    • And the only being capable of inducing empathy in Belkar is his cat, Mr. Scruffy.
  • In Blip, Incubus and Succubus care for each other very much; their loyalty to each other is stronger than their loyalty to their boss. In fact, when Incubus was seriously injured, Succubus seemed willing to sacrifice herself to save his life.
  • In Evil Plan the Webcomic, supervillain Dr Kinesis still visits his clueless family for the holidays, and even looks out for his sister, objecting to her fiance as any suspicious sibling might.
  • Captain Snow in Archipelago (of all people) has his widow and daughter, the latter of whom was born a few months after he died. He is also rather protective of his nephew... but also averted in that he murdered his mother, though he seems to regret that.
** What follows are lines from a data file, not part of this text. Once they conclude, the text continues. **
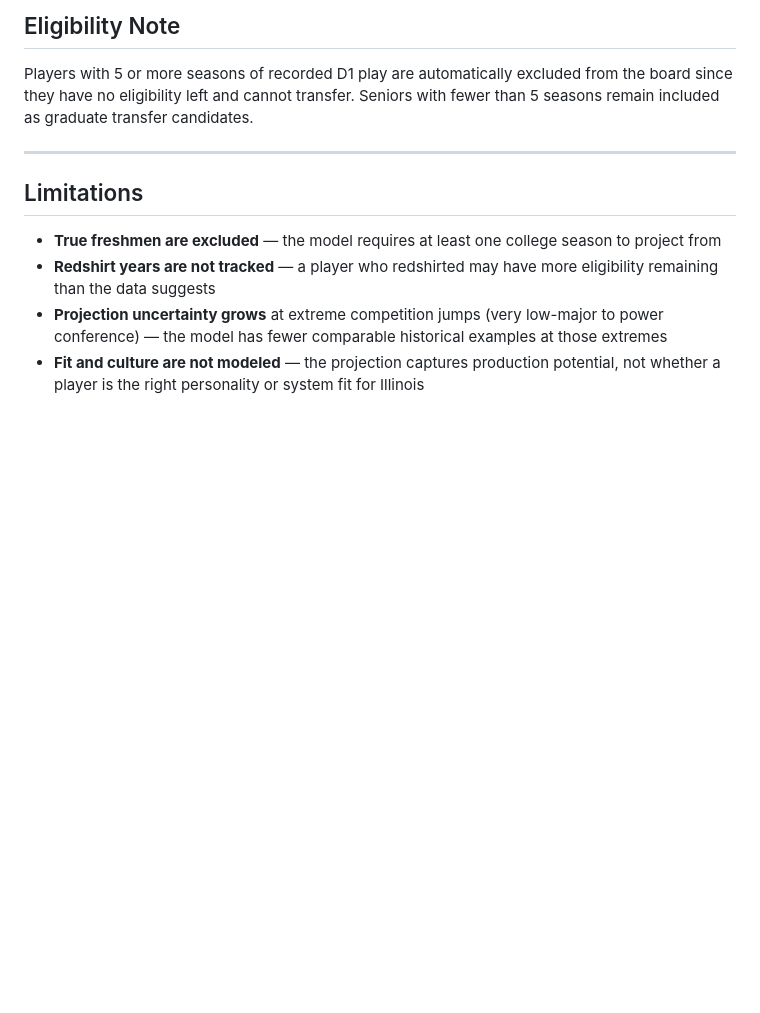
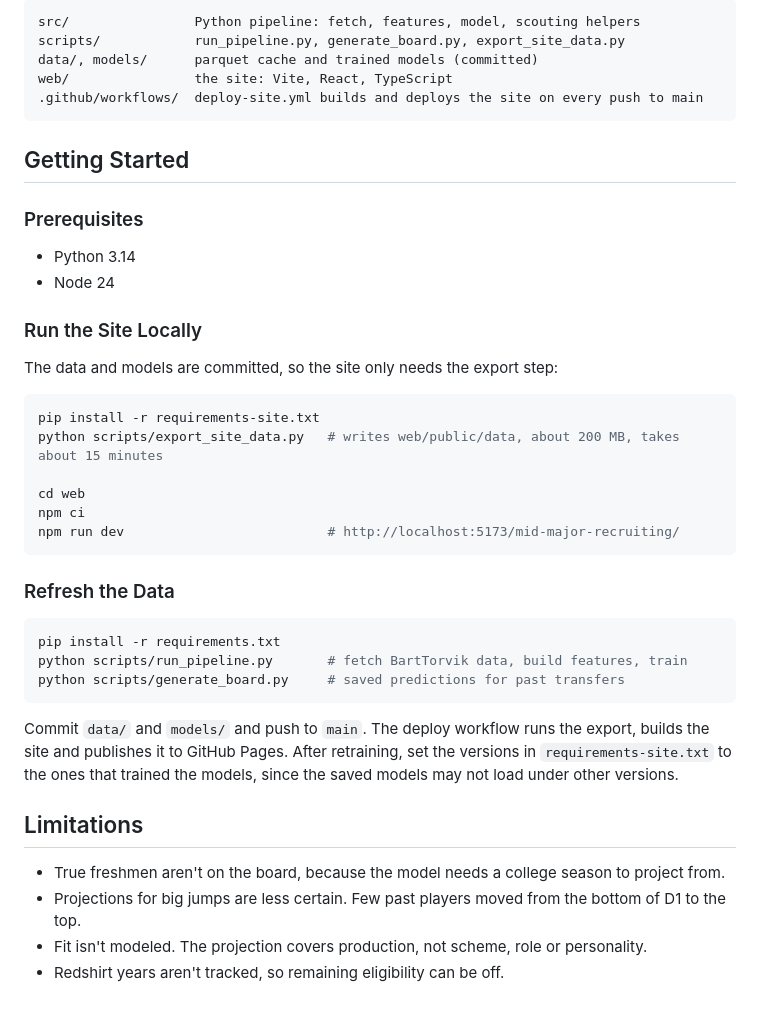
Before and after one commit to austindinhh/mid-major-recruiting, a Markdown page: README.md, the part around one of its changes. Rendered like a GitHub page; blank space fills up the shorter version.

````diff
--- a/README.md
+++ b/README.md
@@ -71,13 +75,45 @@ The dataset covers **72,321 player-seasons** across **28,901 unique players**. A
 
-## Eligibility Note
+```
+src/                Python pipeline: fetch, features, model, scouting helpers
+scripts/            run_pipeline.py, generate_board.py, export_site_data.py
+data/, models/      parquet cache and trained models (committed)
+web/                the site: Vite, React, TypeScript
+.github/workflows/  deploy-site.yml builds and deploys the site on every push to main
+```
 
-Players with 5 or more seasons of recorded D1 play are automatically excluded from the board since they have no eligibility left and cannot transfer. Seniors with fewer than 5 seasons remain included as graduate transfer candidates.
+## Getting Started
 
----
+### Prerequisites
+
+- Python 3.14
+- Node 24
+
+### Run the Site Locally
+
+The data and models are committed, so the site only needs the export step:
+
+```bash
+pip install -r requirements-site.txt
+python scripts/export_site_data.py   # writes web/public/data, about 200 MB, takes about 15 minutes
+
+cd web
+npm ci
+npm run dev                          # http://localhost:5173/mid-major-recruiting/
+```
+
+### Refresh the Data
+
+```bash
+pip install -r requirements.txt
+python scripts/run_pipeline.py       # fetch BartTorvik data, build features, train
+python scripts/generate_board.py     # saved predictions for past transfers
+```
+
+Commit `data/` and `models/` and push to `main`. The deploy workflow runs the export, builds the site and publishes it to GitHub Pages. After retraining, set the versions in `requirements-site.txt` to the ones that trained the models, since the saved models may not load under other versions.
 
 ## Limitations
 
-- **True freshmen are excluded** — the model requires at least one college season to project from
-- **Redshirt years are not tracked** — a player who redshirted may have more eligibility remaining than the data suggests
-- **Projection uncertainty grows** at extreme competition jumps (very low-major to power conference) — the model has fewer comparable historical examples at those extremes
-- **Fit and culture are not modeled** — the projection captures production potential, not whether a player is the right personality or system fit for Illinois
+- True freshmen aren't on the board, because the model needs a college season to project from.
+- Projections for big jumps are less certain. Few past players moved from the bottom of D1 to the top.
+- Fit isn't modeled. The projection covers production, not scheme, role or personality.
+- Redshirt years aren't tracked, so remaining eligibility can be off.
````
Also changed, not shown: other parts of README.md (+49 -45 lines), docs/board.png (added), docs/player.png (added).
Web Originals[edit | hide]


Western Animation[edit | hide]

  • Xanatos of Gargoyles is mad protective of his son Alexander and loves his wife Fox (who herself wasn't exactly a hero). When Oberon asks them to give up their son, it does not go too well.

Xanatos: "Now you know my weakness."
Goliath: "Only you would regard love as a weakness."

    • And in "Planet of the Bikers", the Dominatrix Space Bikers turn out to be a respectable elementary school staff on their home planet, and the mention that one has a kid on the way even causes Jenny to D'awww.
  • Oroku Saki of the most recent version of Teenage Mutant Ninja Turtles has one shred of humanity in the fact he truly loves his adopted daughter Karai.
  • Hoggish Greedly from Captain Planet and the Planeteers may be a supervillain, but he truly loves his son Junior. The one time his polluting put his son in harm's way, he performed an Enemy Mine with the Planeteers to fix it.
  • The first most prominent antagonist of Grim Adventures of Billy and Mandy had Nergal who went on to marry Billy's aunt, Aunt Sister, and produce their son, Nergal Jr - Billy's cousin. He still remained a villain, but was considerably more easy on Billy and often spoke of his love for his wife.
  • Although his evil can be debatable, Dr. Heinz Doofenshmirtz in Phineas and Ferb deeply cares for both his daughter AND his arch-nemesis.
  • The Monarch and his wife Doctor Miss The Monarch (formerly Doctor Girlfriend before she got married) are frequently considered the strongest, most loving relationship in the entire Venture Brothers show, even if they are deranged supervillains.
  • The X-Men: Evolution version of Mystique seems to genuinely care for her son, Kurt, despite trying to take out the rest of the X-Men.

Real Life[edit | hide]

  • Almost if not always Truth in Television.
  • Hitler had a dog he was very found of, so much so he became completely inconsolable when she died. His wife Eva also had two dogs of her own. After he and Eva committed suicide, the surviving dogs were killed. The people in the bunker were more affected by the deaths of the dogs than Eva's death.
    • There's also pictures of him interacting with fawns.

...and when the hero launches into an explanation of morality that goes way over her head, that will be her cue to pull the lever and drop him into the pit of crocodiles. Children love crocodiles as much as they love evil overlords, and it's important to spend time with the grandkids.
—The rest of # 143